Rebel Music

in Music by

Maybe it’s just me, but most of the music coming out these days is so lifeless and bland: the same ol’ instrumental, a catchy hook, inane lyrics about ‘money, clothes and hoes.’ This kind of song is good enough for a Friday night, but not every day all day. There are things going on in the world today, crucial things which demand our immediate attention, things which the music being pumped into our ears constantly wants us to forget. Some people like that kind of music; some people believe that making people forget is exactly what music is supposed to do; some people think music’s only obligation is to entertain the masses. Not me. For me music is and always will be an art, the most powerful and visceral of all art forms, and while an artist needs to grab and hold his audience’s attention, he’s also supposed to engage with the world around him, in a very profound and meaningful way. Because art (at least I think so) is meant to say something about life itself–real life–not the life on the radio or TV or social media, but the life out on the street.

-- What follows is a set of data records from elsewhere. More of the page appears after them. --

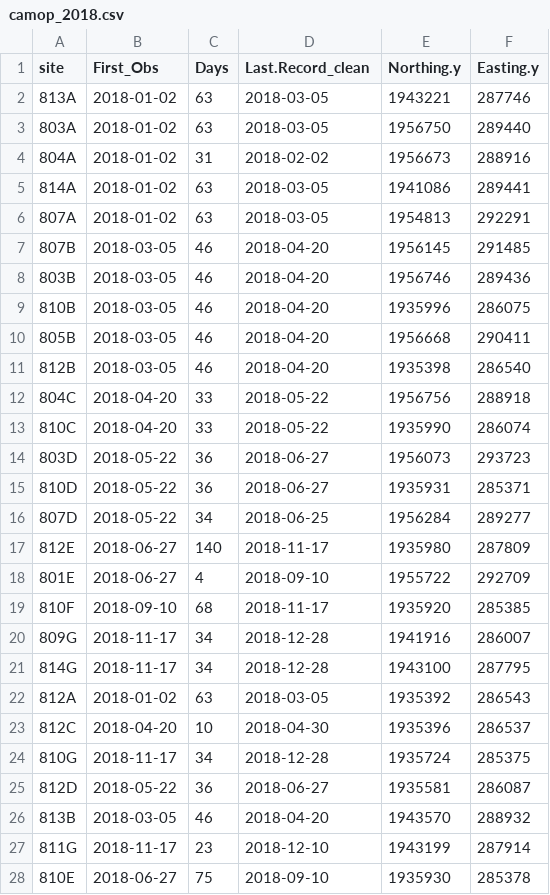
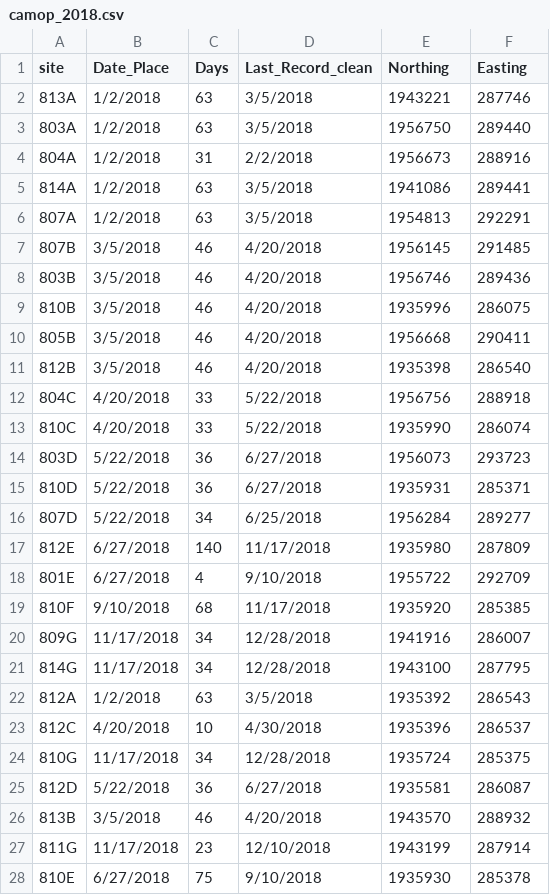
Before and after one commit to elise-227/Belize-MP-Bruno-Boos, a CSV file: camop_2018.csv, drawn as a sheet; only a part is shown; the diff covers the shown part only.

Commit message:
Grouped dataframes together and changed column names to match Still missing some years, but will start coding anyways

```diff
--- a/camop_2018.csv
+++ b/camop_2018.csv
@@ -1,28 +1,28 @@
-"site","First_Obs","Days","Last.Record_clean","Northing.y","Easting.y"
-"813A",2018-01-02,63,2018-03-05,1943221,287746
-"803A",2018-01-02,63,2018-03-05,1956750,289440
-"804A",2018-01-02,31,2018-02-02,1956673,288916
-"814A",2018-01-02,63,2018-03-05,1941086,289441
-"807A",2018-01-02,63,2018-03-05,1954813,292291
-"807B",2018-03-05,46,2018-04-20,1956145,291485
-"803B",2018-03-05,46,2018-04-20,1956746,289436
-"810B",2018-03-05,46,2018-04-20,1935996,286075
-"805B",2018-03-05,46,2018-04-20,1956668,290411
-"812B",2018-03-05,46,2018-04-20,1935398,286540
-"804C",2018-04-20,33,2018-05-22,1956756,288918
-"810C",2018-04-20,33,2018-05-22,1935990,286074
-"803D",2018-05-22,36,2018-06-27,1956073,293723
-"810D",2018-05-22,36,2018-06-27,1935931,285371
-"807D",2018-05-22,34,2018-06-25,1956284,289277
-"812E",2018-06-27,140,2018-11-17,1935980,287809
-"801E",2018-06-27,4,2018-09-10,1955722,292709
-"810F",2018-09-10,68,2018-11-17,1935920,285385
-"809G",2018-11-17,34,2018-12-28,1941916,286007
-"814G",2018-11-17,34,2018-12-28,1943100,287795
-"812A",2018-01-02,63,2018-03-05,1935392,286543
-"812C",2018-04-20,10,2018-04-30,1935396,286537
-"810G",2018-11-17,34,2018-12-28,1935724,285375
-"812D",2018-05-22,36,2018-06-27,1935581,286087
-"813B",2018-03-05,46,2018-04-20,1943570,288932
-"811G",2018-11-17,23,2018-12-10,1943199,287914
-"810E",2018-06-27,75,2018-09-10,1935930,285378
+site,Date_Place,Days,Last_Record_clean,Northing,Easting
+813A,1/2/2018,63,3/5/2018,1943221,287746
+803A,1/2/2018,63,3/5/2018,1956750,289440
+804A,1/2/2018,31,2/2/2018,1956673,288916
+814A,1/2/2018,63,3/5/2018,1941086,289441
+807A,1/2/2018,63,3/5/2018,1954813,292291
+807B,3/5/2018,46,4/20/2018,1956145,291485
+803B,3/5/2018,46,4/20/2018,1956746,289436
+810B,3/5/2018,46,4/20/2018,1935996,286075
+805B,3/5/2018,46,4/20/2018,1956668,290411
+812B,3/5/2018,46,4/20/2018,1935398,286540
+804C,4/20/2018,33,5/22/2018,1956756,288918
+810C,4/20/2018,33,5/22/2018,1935990,286074
+803D,5/22/2018,36,6/27/2018,1956073,293723
+810D,5/22/2018,36,6/27/2018,1935931,285371
+807D,5/22/2018,34,6/25/2018,1956284,289277
+812E,6/27/2018,140,11/17/2018,1935980,287809
+801E,6/27/2018,4,9/10/2018,1955722,292709
+810F,9/10/2018,68,11/17/2018,1935920,285385
+809G,11/17/2018,34,12/28/2018,1941916,286007
+814G,11/17/2018,34,12/28/2018,1943100,287795
+812A,1/2/2018,63,3/5/2018,1935392,286543
+812C,4/20/2018,10,4/30/2018,1935396,286537
+810G,11/17/2018,34,12/28/2018,1935724,285375
+812D,5/22/2018,36,6/27/2018,1935581,286087
+813B,3/5/2018,46,4/20/2018,1943570,288932
+811G,11/17/2018,23,12/10/2018,1943199,287914
+810E,6/27/2018,75,9/10/2018,1935930,285378
```
Also changed, not shown: 82 edited cells elsewhere in this file, camop_2014.csv, camop_2015.csv, 9 other files.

Enter Rebel Diaz.

Brothers Gonzalo (left) and Rodrigo (right), also known as G1 and RodStarz, perform as hip-hop duo Rebel Diaz

I’m ashamed to admit I don’t know much about Rebel Diaz, only a little more than what anyone can absorb from the internet in an hour. I’ve heard their name before of course: Being a politically engaged Latino writer who collaborates with Boricuas living in New York City, I would’ve had to work very hard not to know the name Rebel Diaz. As most of their audience is already aware, the brothers, Rodrigo and Gonzalo Venegas, who go by the names RodStarz and G1, came from Chile by way of Chicago and the South Bronx, where in 2009 they launched the Rebel Diaz Arts Collective in an abandoned warehouse. They also host Rebel Diaz Radio every Wednesday from 10pm-12am on WBAI 99.5 FM.

In April 2016 the duo grabbed headlines when they confronted Ted Cruz during the Texas senator’s presidential campaign stop in the Bronx. “Ted Cruz has no business being in the Bronx!” Rodrigo told the crowd gathered at the candidate’s meet-and-greet at a Dominican-Chinese restaurant. “This is an immigrant community! We deal with climate change every single day, and he wants to say that it doesn’t exist. We’re one of the poorest congressional districts in the country, and to receive this right-wing bigot is an insult to the whole community!”

This morning, my sister from another mister, Marlena Fitzpatrick, texted me a link to three new releases from Rebel Diaz titled ‘Viva Puerto Rico Libre!‘ At first I rolled my eyes; I usually hold my noise whenever I get a whiff of political art. And, as with comedians, whenever I hear of an MC or any other kind of musician injecting politics into his or her music, I prepare myself to hear something wacky and gimmicky, something not really from the heart but for the wallet. ‘Viva Puerto Rico Libre!’ isn’t that; it’s from the heart, and for the people of Puerto Rico. The first track (my favorite) features Divine RBG and is a remix of the classic song ‘Viva Puerto Rico Libre’ by Ghetto Brothers, whom Rodrigo describes to me as “a legendary Bronx band [and] street organization.” ‘Campo (Remix),’ from Tato Torres and Yerbabuena, features Flaco Navaja and Nitty Scott. ‘Palante (Plastico Remix)’ features Lester Rey and samples the voice of none other than Rosa Clemente, the black Boricua activist and journalist who ran as the Green Party’s vice-presidential candidate in 2008.

I could spend the next paragraph or two dissecting the lyrics of each of the three songs, especially the first one (my favorite) featuring Divine RBG, but who has time for that? Plus some music isn’t meant to be dissected in such a way. Some music is simply meant to be heard, and felt. Some music, the very best music, is meant to move you. I could also describe a lion to you–its mane, its tail, its teeth, its height at the withers, the deep sound of its roar–or I can just show you a lion, and then you’ll really understand.

So with that, and without further ado, I give you: a lion.

Hector is the founder and editor of MANO as well as the host of the LATINISH podcast. A Chicagoan living in Las Vegas, he's also the senior editor of Latino Rebels, part of Futuro Media, as well as a former managing editor of Gozamos, an art-activism site based in his home town. He was a columnist at RedEye, a Tribune-owned daily geared toward millennials. His work has been mentioned by The New Yorker, Good Morning America, TIME, the Washington Post, and other outlets, and his writing was featured in 'Ricanstruction, 'a comic book anthology whose proceeds went toward recovery efforts in Puerto Rico. He studied history at the University of Illinois-Chicago where his concentration was on ethnic relations in the United States.

Leave a Reply

Your email address will not be published.


Latest from Music

Hip-Hop Chileno

Hip-hop’s popularity in Chile continues to blossom, and its artists continue to
Verified by MonsterInsights